I had hoped there might be more information about Wharton's frosty mother Lucretia, and Edith's relationship with her. Lee points out that little written material relating to her parents has survived. However, Lee suggests that Wharton's own haughty nature may have been an inherited trait of Mama, and that "Lu" is front and center in many, many instances of Wharton's writing. Wharton was candid in her version of her mother. I wonder if it ever occured to her that she may have been more similar to Lucretia than different. (Perhaps Lily's mother in "The House of Mirth", who expresses distaste at people who "live like pigs" is a sketch of Lucretia Jones) It's been commonly thought that Lucretia had Edith's young poetry published in a volume titled "Verses" in Newport, but it was more likely her more intellectually sympathetic fathers's doing. Which makes more sense, as one pictures the exasperation Mother must have felt with the bafflingly intelligent Edith - forcing Mama to entertain her friends while the child is seized with the urge to "Make-Up" (write stories)
All in all, "Edith Wharton" is an exhaustively researched biography of considerable merit. There were sections that moved ahead with full steam, and some that sort of drag (for me) and need to be plowed through in order to finish, but I certainly don't resent the information. For the most part it has beautifully "woven" quality about it. It does seem that it would benefit with more editing; the amount of smaller (I hesitate to say lesser) detail is mind numbing. Her great friendship with Henry James is beautifully documented. Included is the account of the elaborate hoax she and James New York publisher orchestrated in order to give James a generous advance on a future book (meant to bolster his flagging self-esteem), which was really just a very generous monetary gift from Edith. The analysis of stories and novels is excellent, and well worth the price of admission. I read in an interview of Hermione Lee that she felt she would not be thought "smart enough" if she were actually able to meet Edith Wharton. Perhaps the length and breadth stems from that thought, that she is writing to prove herself worthy of her subject.

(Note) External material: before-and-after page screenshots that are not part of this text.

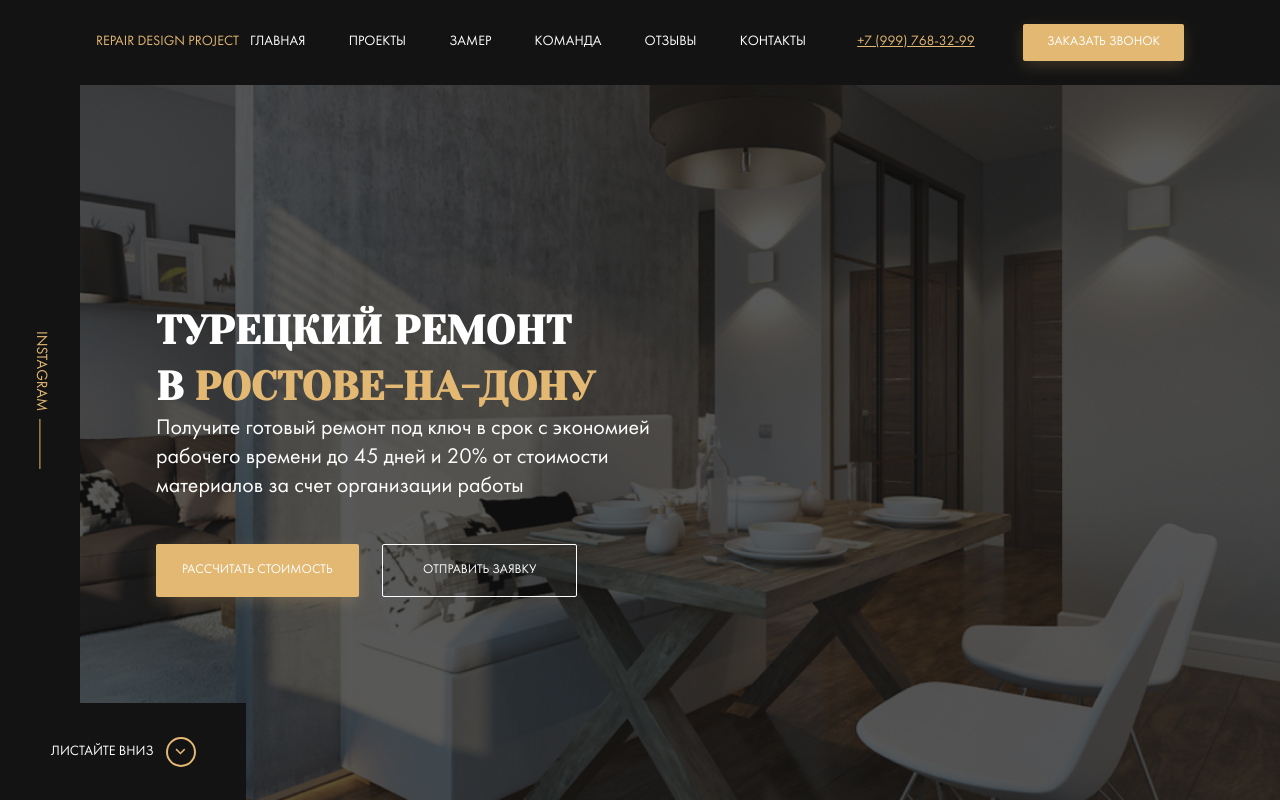
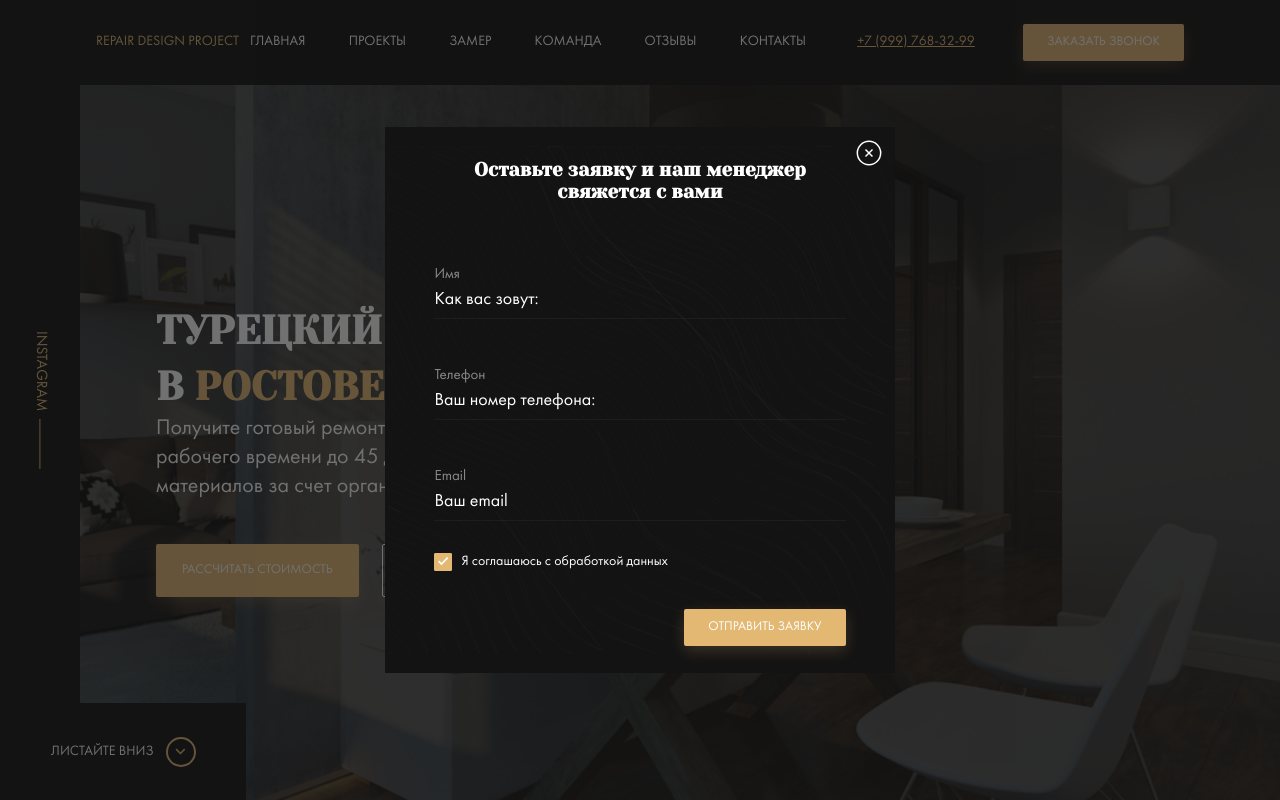
Before and after one commit to HANWoWDOGY/HANWoWDOGY, a website: page index.html in a window 1280 px wide. Shown: the top 800 px of the page. Drawn offline with Linux system fonts and the light colour scheme; files whose address does not match are found by name.

Commit message:
feat: add modal dialog

```diff
--- a/index.html
+++ b/index.html
@@ -203,5 +203,25 @@
         </div>
       </section>
     </main>
+    <div class="modal">
+      <div class="modal__dialog">
+        <button class="modal__close"></button>
+        <h3 class="modal__title">Оставьте заявку и наш менеджер свяжется с вами </h3>
+        <form action="#" class="form modal__form">
+          <label for="user-name" class="label form__label label--light">Имя</label>
+          <input type="text" class="input form__input modal__input" id="user-name" placeholder="Как вас зовут:">
+          <label for="user-phone" class="label form__label label--light">Телефон</label>
+          <input type="tel" class="input form__input modal__input" id="user-phone" placeholder="Ваш номер телефона:">
+          <label for="user-email" class="label form__label label--light">Email</label>
+          <input type="Email" class="input form__input modal__input" id="user-email" placeholder="Ваш email">
+          <div class="policy modal__policy">
+            <input type="checkbox" name="policy-checkbox" id="policy-checkbox" class="policy__checkbox" checked>
+            <label for="policy-checkbox" class="policy__label">Я соглашаюсь с обработкой данных</label>
+          </div>
+          <button class="button button--primary modal__button">Отправить заявку</button>
+        </form>
+      </div>
+    </div>
+
   </body>
 </html>
--- a/sass/_interface.sass
+++ b/sass/_interface.sass
@@ -17,3 +17,35 @@
         border: 1px solid $light
         background: transparent
         color: $light
+.label
+    font-size: 1.07rem
+    &--light
+        color: rgba($light, 0.5)
+.input
+    background-color: transparent
+    border: none
+    border-bottom: 1px solid rgba(54, 54, 54, 0.3)
+    font-size: 1.285rem
+    color: $light
+    padding: 0.5rem 0
+    &::placeholder
+        color: $light
+.policy
+    &__checkbox
+      opacity: 0
+      visibility: hidden
+      &:checked +
+          .policy__label
+              &::before
+                  background: $primary url(../img/check.svg) no-repeat center / 0.8rem
+    &__label
+        display: flex
+        align-items: center
+        &::before
+            content: ''
+            width: 18px
+            height: 18px
+            border: 1px solid $primary
+            border-radius: 1px
+            cursor: pointer
+            margin-right: 0.64rem
--- a/sass/style.sass
+++ b/sass/style.sass
@@ -9,5 +9,6 @@
 @import "templates/control"
 @import "templates/types"
 @import "templates/design"
+@import "templates/modal"
 
 @import "media"
--- /dev/null
+++ b/sass/templates/_modal.sass
@@ -0,0 +1,46 @@
+.modal
+  position: fixed
+  z-index: 199
+  left: 0
+  right: 0
+  top: 0
+  bottom: 0
+  width: 100%
+  height: 100%
+  background-color: rgba($dark, 0.6)
+  display: flex
+  align-items: center
+  justify-content: center
+  &__dialog
+    position: relative
+    max-width: 36.36rem
+    background: $dark url("../img/bg-lines.svg") no-repeat center
+    padding: 2.357rem 3.5rem 1.928rem
+    color: $light
+  &__close
+    position: absolute
+    right: 0
+    top: 0
+    width: 28px
+    height: 28px
+    background: transparent url("../img/close.svg") no-repeat center
+    border: none
+    margin: 12px
+    cursor: pointer
+  &__title
+    font-family: 'Yeseva One', cursive
+    font-size: 1.357rem
+    text-align: center
+    margin: 0
+    margin-bottom: 4.428rem
+  &__form
+    display: flex
+    flex-direction: column
+  &__input
+    margin-bottom: 3.428rem
+    &:last-of-type
+      margin-bottom: 1rem
+  &__policy
+    margin-bottom: 2.7rem
+  &__button
+    align-self: flex-end
```
Also changed, not shown: css/style.css, img/bg-lines.svg (added), img/check.svg (added), img/close.svg (added).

I think Ms. Lee may rest easy with her next subject: she is a perfectly capable biographer.
Also recommended: Cynthia Griffin Wolff's "A Feast of Words", a tightly written compellingly analyzed study of Mrs. Wharton